▸ **Aim of the task**
Please reproduce the data in its entirety, word for word.

▸ **Records for this exercise**
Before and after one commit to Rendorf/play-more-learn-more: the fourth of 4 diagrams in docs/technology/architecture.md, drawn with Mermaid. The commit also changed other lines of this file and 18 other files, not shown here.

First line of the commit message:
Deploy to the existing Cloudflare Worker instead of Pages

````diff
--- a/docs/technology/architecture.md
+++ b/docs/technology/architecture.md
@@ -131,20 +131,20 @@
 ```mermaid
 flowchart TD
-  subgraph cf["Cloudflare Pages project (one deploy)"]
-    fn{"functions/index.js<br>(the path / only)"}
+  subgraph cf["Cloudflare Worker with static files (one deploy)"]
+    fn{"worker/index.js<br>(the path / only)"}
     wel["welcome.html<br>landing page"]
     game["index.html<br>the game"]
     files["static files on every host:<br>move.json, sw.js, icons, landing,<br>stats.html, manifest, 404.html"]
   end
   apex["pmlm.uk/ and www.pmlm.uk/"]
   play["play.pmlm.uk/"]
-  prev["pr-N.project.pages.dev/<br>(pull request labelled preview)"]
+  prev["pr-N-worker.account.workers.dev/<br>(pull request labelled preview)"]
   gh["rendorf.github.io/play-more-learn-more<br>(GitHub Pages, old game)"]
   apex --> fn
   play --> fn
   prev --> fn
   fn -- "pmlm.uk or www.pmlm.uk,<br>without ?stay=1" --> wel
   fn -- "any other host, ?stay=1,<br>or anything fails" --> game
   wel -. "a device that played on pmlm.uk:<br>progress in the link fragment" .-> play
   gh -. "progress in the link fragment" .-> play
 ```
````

▸ **Response area**
Before and after one commit to Rendorf/play-more-learn-more: the fourth of 4 diagrams in docs/technology/architecture.md, drawn with Mermaid. The commit also changed other lines of this file and 18 other files, not shown here.

First line of the commit message:
Deploy to the existing Cloudflare Worker instead of Pages

````diff
--- a/docs/technology/architecture.md
+++ b/docs/technology/architecture.md
@@ -131,20 +131,20 @@
 ```mermaid
 flowchart TD
-  subgraph cf["Cloudflare Pages project (one deploy)"]
-    fn{"functions/index.js<br>(the path / only)"}
+  subgraph cf["Cloudflare Worker with static files (one deploy)"]
+    fn{"worker/index.js<br>(the path / only)"}
     wel["welcome.html<br>landing page"]
     game["index.html<br>the game"]
     files["static files on every host:<br>move.json, sw.js, icons, landing,<br>stats.html, manifest, 404.html"]
   end
   apex["pmlm.uk/ and www.pmlm.uk/"]
   play["play.pmlm.uk/"]
-  prev["pr-N.project.pages.dev/<br>(pull request labelled preview)"]
+  prev["pr-N-worker.account.workers.dev/<br>(pull request labelled preview)"]
   gh["rendorf.github.io/play-more-learn-more<br>(GitHub Pages, old game)"]
   apex --> fn
   play --> fn
   prev --> fn
   fn -- "pmlm.uk or www.pmlm.uk,<br>without ?stay=1" --> wel
   fn -- "any other host, ?stay=1,<br>or anything fails" --> game
   wel -. "a device that played on pmlm.uk:<br>progress in the link fragment" .-> play
   gh -. "progress in the link fragment" .-> play
 ```
````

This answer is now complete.